A destitute man in San Francisco’s Japantown. He was digging through public garbage cans, apparently for containers having California redemption value…

(Picture taken in San Francisco, California on September 7th, 2014)

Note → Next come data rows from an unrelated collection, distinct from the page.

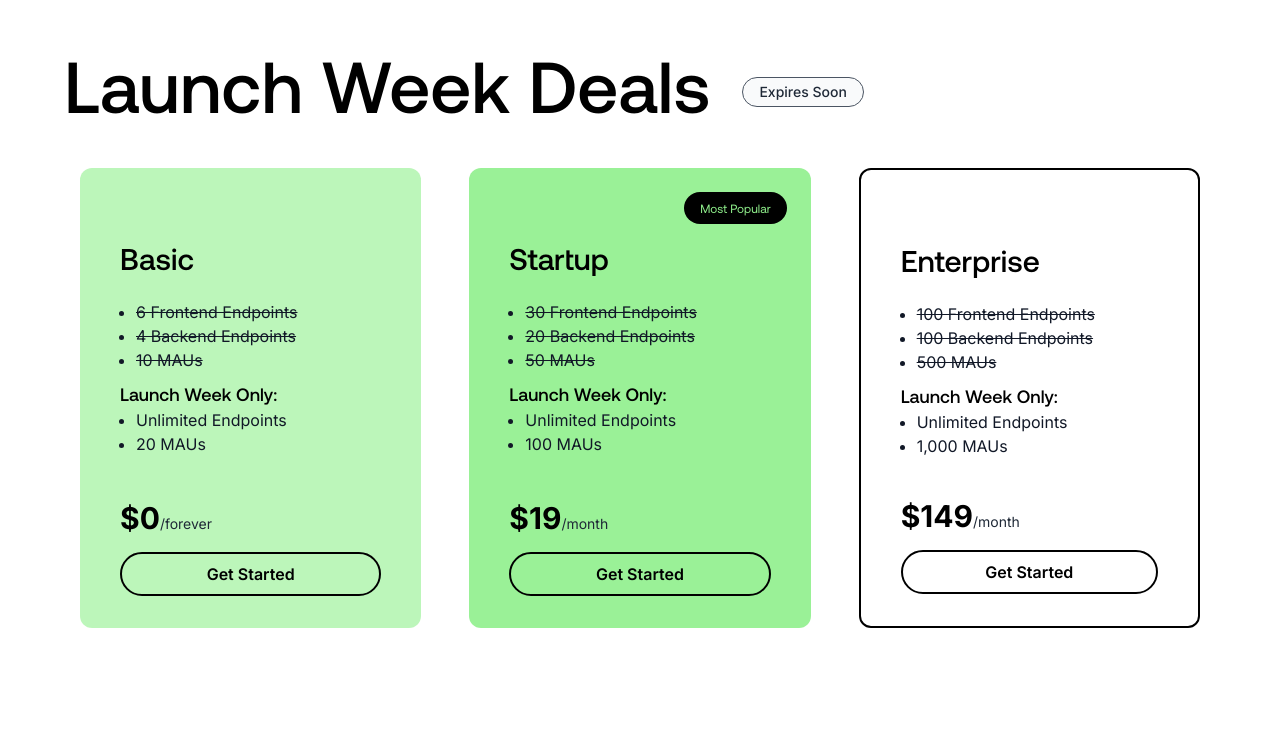
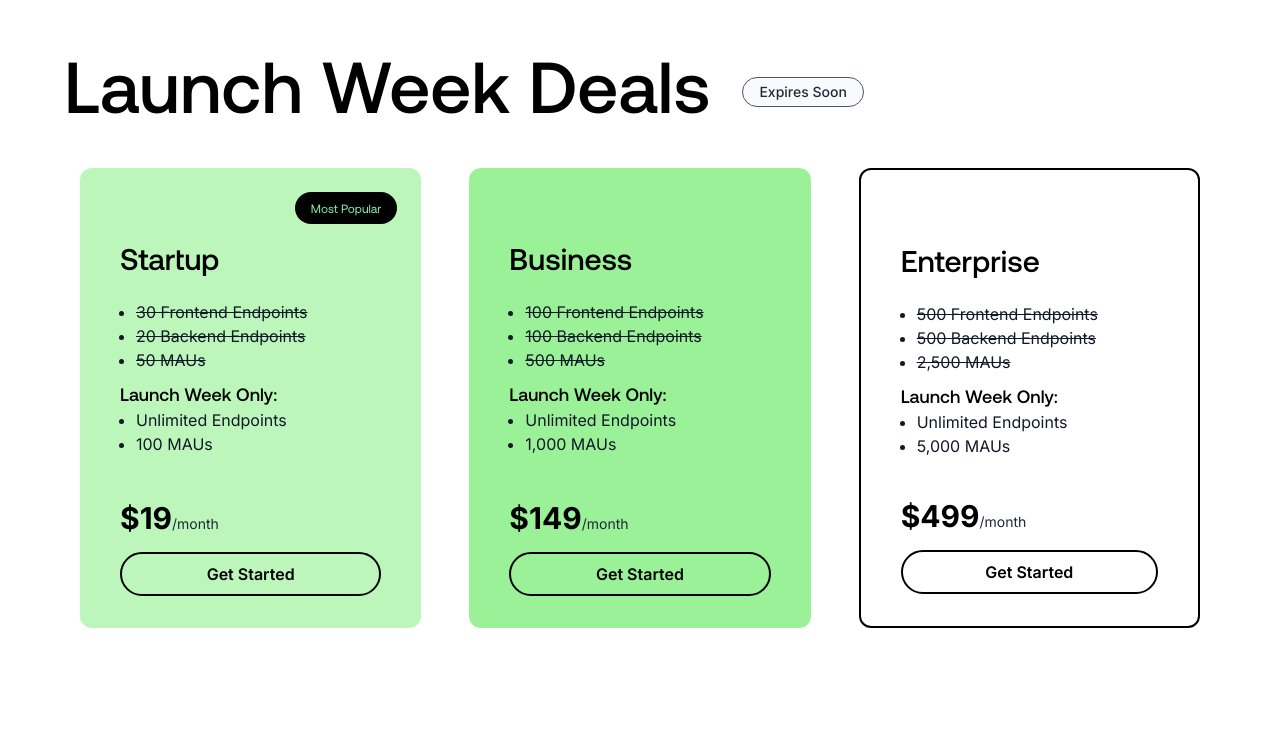
Before and after one commit to TheWiseGhost/Limeblock, a Next.js app: page /checkout in a window 1280 px wide. Shown: the top 750 px of the page. Built offline with nearby package versions, Linux system fonts and the light colour scheme.

Commit message:
Add new pricing

```diff
--- a/src/components/dashboard/Dashboard.jsx
+++ b/src/components/dashboard/Dashboard.jsx
@@ -424,20 +424,24 @@ export default function Dashboard() {
                       : "Free Plan"}
                   </h3>
                   <p className="text-gray-500 text-sm mt-1">
-                    {user?.plan === "enterprise"
-                      ? "Full access for enterprises"
+                    {user?.plan === "business"
+                      ? "Full access for businesss"
                       : user?.plan === "startup"
                       ? "Advanced features for growing businesses"
+                      : user?.plan === "enterprise"
+                      ? "Premium access for enterprises with plenty of users"
                       : "Basic features included"}
                   </p>
                 </div>
                 <div className="text-right">
                   <p className="font-medium text-gray-900">
                     $
-                    {user?.plan === "enterprise"
-                      ? "99"
+                    {user?.plan === "business"
+                      ? "149"
                       : user?.plan === "startup"
                       ? "19"
+                      : user?.plan === "enterprise"
+                      ? "499"
                       : "0"}
                     /month
                   </p>
--- a/src/components/docs/FrontendDocs.jsx
+++ b/src/components/docs/FrontendDocs.jsx
@@ -297,7 +297,7 @@ const FrontendDocs = () => {
                 <p className="font-medium">Pricing Plans</p>
                 <p className="text-sm">
                   Comparison of all available subscription tiers. Features
-                  detailed breakdowns of Free, Pro, and Enterprise plans with
+                  detailed breakdowns of Free, Pro, and Business plans with
                   pricing and feature differences. Users can upgrade their
                   account directly from this page.
                 </p>
--- a/src/components/docs/ManagingPlans.jsx
+++ b/src/components/docs/ManagingPlans.jsx
@@ -28,7 +28,7 @@ const ManagingPlans = () => {
             </h2>
 
             <div className="space-y-4 mb-6">
-              <div className="bg-gray-50 p-4 rounded-lg">
+              {/* <div className="bg-gray-50 p-4 rounded-lg">
                 <h3 className="font-aeonik font-medium text-black text-lg">
                   Basic Plan
                 </h3>
@@ -37,7 +37,7 @@ const ManagingPlans = () => {
                   <span className="font-semibold text-gray-900">20 MAUs</span>.
                   This plan is ideal for small projects or testing purposes.
                 </p>
-              </div>
+              </div> */}
 
               <div className="bg-gray-50 p-4 rounded-lg">
                 <h3 className="font-aeonik font-medium text-black text-lg">
@@ -53,16 +53,30 @@ const ManagingPlans = () => {
 
               <div className="bg-gray-50 p-4 rounded-lg">
                 <h3 className="font-aeonik font-medium text-black text-lg">
+                  Business Plan
+                </h3>
+                <p className="text-gray-700">
+                  The <strong>Business Plan</strong> provides a limit of{" "}
+                  <span className="font-semibold text-gray-900">
+                    1,000 MAUs
+                  </span>
+                  . This plan is designed for medium-scale applications with
+                  good user engagement.
+                </p>
+              </div>
+
+              <div className="bg-gray-50 p-4 rounded-lg">
+                <h3 className="font-aeonik font-medium text-black text-lg">
                   Enterprise Plan
                 </h3>
                 <p className="text-gray-700">
                   The <strong>Enterprise Plan</strong> provides a generous limit
                   of{" "}
                   <span className="font-semibold text-gray-900">
-                    1,000 MAUs
+                    5,000 MAUs
                   </span>
                   . This plan is designed for large-scale applications with high
-                  user engagement.
+                  user engagement and traffic.
                 </p>
               </div>
             </div>
--- a/src/components/landing/Pricing.jsx
+++ b/src/components/landing/Pricing.jsx
@@ -3,6 +3,7 @@
 import React from "react";
 
 const Pricing = () => {
+  // createCheckout function remains the same
   const createCheckout = (prod_id) => {
     try {
       const userId = localStorage.getItem("user_id");
@@ -29,7 +30,7 @@ const Pricing = () => {
 
           const data = await response.json();
           if (data.url) {
-            window.location.href = data.url; // Redirect to Stripe checkout
+            window.location.href = data.url;
           }
         } catch (error) {
           console.error("Error creating checkout session:", error);
@@ -41,6 +42,7 @@ const Pricing = () => {
       console.error("Error creating checkout session:", error);
     }
   };
+
   return (
     <div className="min-h-screen pt-24 px-4 pb-20 md:px-16 font-inter">
       <h1 className="flex flex-col md:flex-row items-center font-aeonik text-5xl md:text-7xl font-medium mb-12">
@@ -50,48 +52,8 @@ const Pricing = () => {
         </div>
       </h1>
       <div className="grid grid-cols-1 md:grid-cols-3 gap-12 font-inter px-4">
-        {/* Basic Plan */}
         <div className="rounded-xl bg-lime/60 px-10 h-[460px] pt-20 pb-8 flex flex-col relative w-full">
-          <div className="flex-grow">
-            <h2 className="text-3xl font-aeonik font-medium mb-2 -mt-2">
-              Basic
-            </h2>
-            <ul className="text-gray-900 text-base mt-6 mb-2 ml-4 list-disc">
-              <li>
-                <span className="line-through">6 Frontend Endpoints</span>
-              </li>
-              <li>
-                <span className="line-through">4 Backend Endpoints</span>
-              </li>
-              <li>
-                <span className="line-through">10 MAUs</span>
-              </li>
-            </ul>
-            <span className="font-aeonik text-lg font-medium mt-4">
-              Launch Week Only:
-            </span>{" "}
-            <ul className="text-gray-900 text-base mb-2 ml-4 list-disc">
-              <li>Unlimited Endpoints</li>
-              <li>20 MAUs</li>
-            </ul>
-          </div>
-          <div className="mb-4">
-            <span className="text-3xl font-bold">$0</span>
-            <span className="text-gray-800 text-sm">/forever</span>
-          </div>
-          <button
-            onClick={() => {
-              window.location.href = "/auth_prompt/";
-            }}
-            className="w-full text-black border-2 font-semibold border-black rounded-full py-2 px-4 hover:bg-opacity-30 mx-auto hover:bg-white transition-colors"
-          >
-            Get Started
-          </button>
-        </div>
-
-        {/* Pro Plan */}
-        <div className="rounded-xl bg-lime/90 px-10 h-[460px] pt-20 pb-8 flex flex-col relative w-full">
-          <div className="absolute top-6 right-6 bg-black text-lime text-xs px-4 py-2 font-aeonik rounded-full">
+          <div className="absolute top-6 right-6 bg-black text-green-300 text-xs px-4 py-2 font-aeonik rounded-full">
             Most Popular
           </div>
           <div className="flex-grow">
@@ -129,11 +91,10 @@ const Pricing = () => {
           </button>
         </div>
 
-        {/* Custom Plan */}
-        <div className="rounded-xl bg-white border-2 border-black px-10 h-[460px] pt-20 pb-8 flex flex-col relative w-full">
+        <div className="rounded-xl bg-lime/90 px-10 h-[460px] pt-20 pb-8 flex flex-col relative w-full">
           <div className="flex-grow">
-            <h2 className="text-3xl font-aeonik font-medium -mt-2 mb-2">
-              Enterprise
+            <h2 className="text-3xl font-aeonik font-medium mb-2 -mt-2">
+              Business
             </h2>
             <ul className="text-gray-900 text-base mt-6 mb-2 ml-4 list-disc">
               <li>
@@ -160,6 +121,42 @@ const Pricing = () => {
           </div>
           <button
             onClick={() => createCheckout("prod_RzHNbu0fjuTZlu")}
+            className="w-full text-black border-2 font-semibold border-black rounded-full py-2 px-4 hover:bg-opacity-30 mx-auto hover:bg-white transition-colors"
+          >
+            Get Started
+          </button>
+        </div>
+
+        <div className="rounded-xl bg-white border-2 border-black px-10 h-[460px] pt-20 pb-8 flex flex-col relative w-full">
+          <div className="flex-grow">
+            <h2 className="text-3xl font-aeonik font-medium -mt-2 mb-2">
+              Enterprise
+            </h2>
+            <ul className="text-gray-900 text-base mt-6 mb-2 ml-4 list-disc">
+              <li>
+                <span className="line-through">500 Frontend Endpoints</span>
+              </li>
+              <li>
+                <span className="line-through">500 Backend Endpoints</span>
+              </li>
+              <li>
+                <span className="line-through">2,500 MAUs</span>
+              </li>
+            </ul>
+            <span className="font-aeonik text-lg font-medium mt-4">
+              Launch Week Only:
+            </span>{" "}
+            <ul className="text-gray-900 text-base mb-2 ml-4 list-disc">
+              <li>Unlimited Endpoints</li>
+              <li>5,000 MAUs</li>
+            </ul>
+          </div>
+          <div className="mb-4">
+            <span className="text-3xl font-bold">$499</span>
+            <span className="text-gray-800 text-sm">/month</span>
+          </div>
+          <button
+            onClick={() => createCheckout("prod_S3HJuA15K2CkU6")}
             className="w-full text-black border-2 font-semibold border-black rounded-full py-2 px-4 hover:bg-opacity-70 hover:bg-gray-200 mx-auto transition-colors"
           >
             Get Started
--- a/src/components/settings/Settings.jsx
+++ b/src/components/settings/Settings.jsx
@@ -232,20 +232,24 @@ export default function Settings() {
                     : "Free Plan"}
                 </h3>
                 <p className="text-gray-500 text-sm mt-1">
-                  {user?.plan === "enterprise"
-                    ? "Full access for enterprises"
+                  {user?.plan === "business"
+                    ? "Full access for businesss"
                     : user?.plan === "startup"
                     ? "Advanced features for growing businesses"
+                    : user?.plan === "enterprise"
+                    ? "Premium access for enterprises with plenty of users"
                     : "Basic features included"}
                 </p>
               </div>
               <div className="text-right">
                 <p className="font-medium text-gray-900">
                   $
-                  {user?.plan === "enterprise"
+                  {user?.plan === "business"
                     ? "99"
                     : user?.plan === "startup"
                     ? "19"
+                    : user?.plan === "enterprise"
+                    ? "499"
                     : "0"}
                   /month
                 </p>
```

For those of you who enjoy my work on these pages, I was absent for nearly four weeks due to a death in my family. My apologies. I won’t let it happen again. Death, I mean. I have recently begun diverting all my beer money towards developing an immortality serum in my basement lab. I also have a new photography project in development. Click here to have a preliminary look.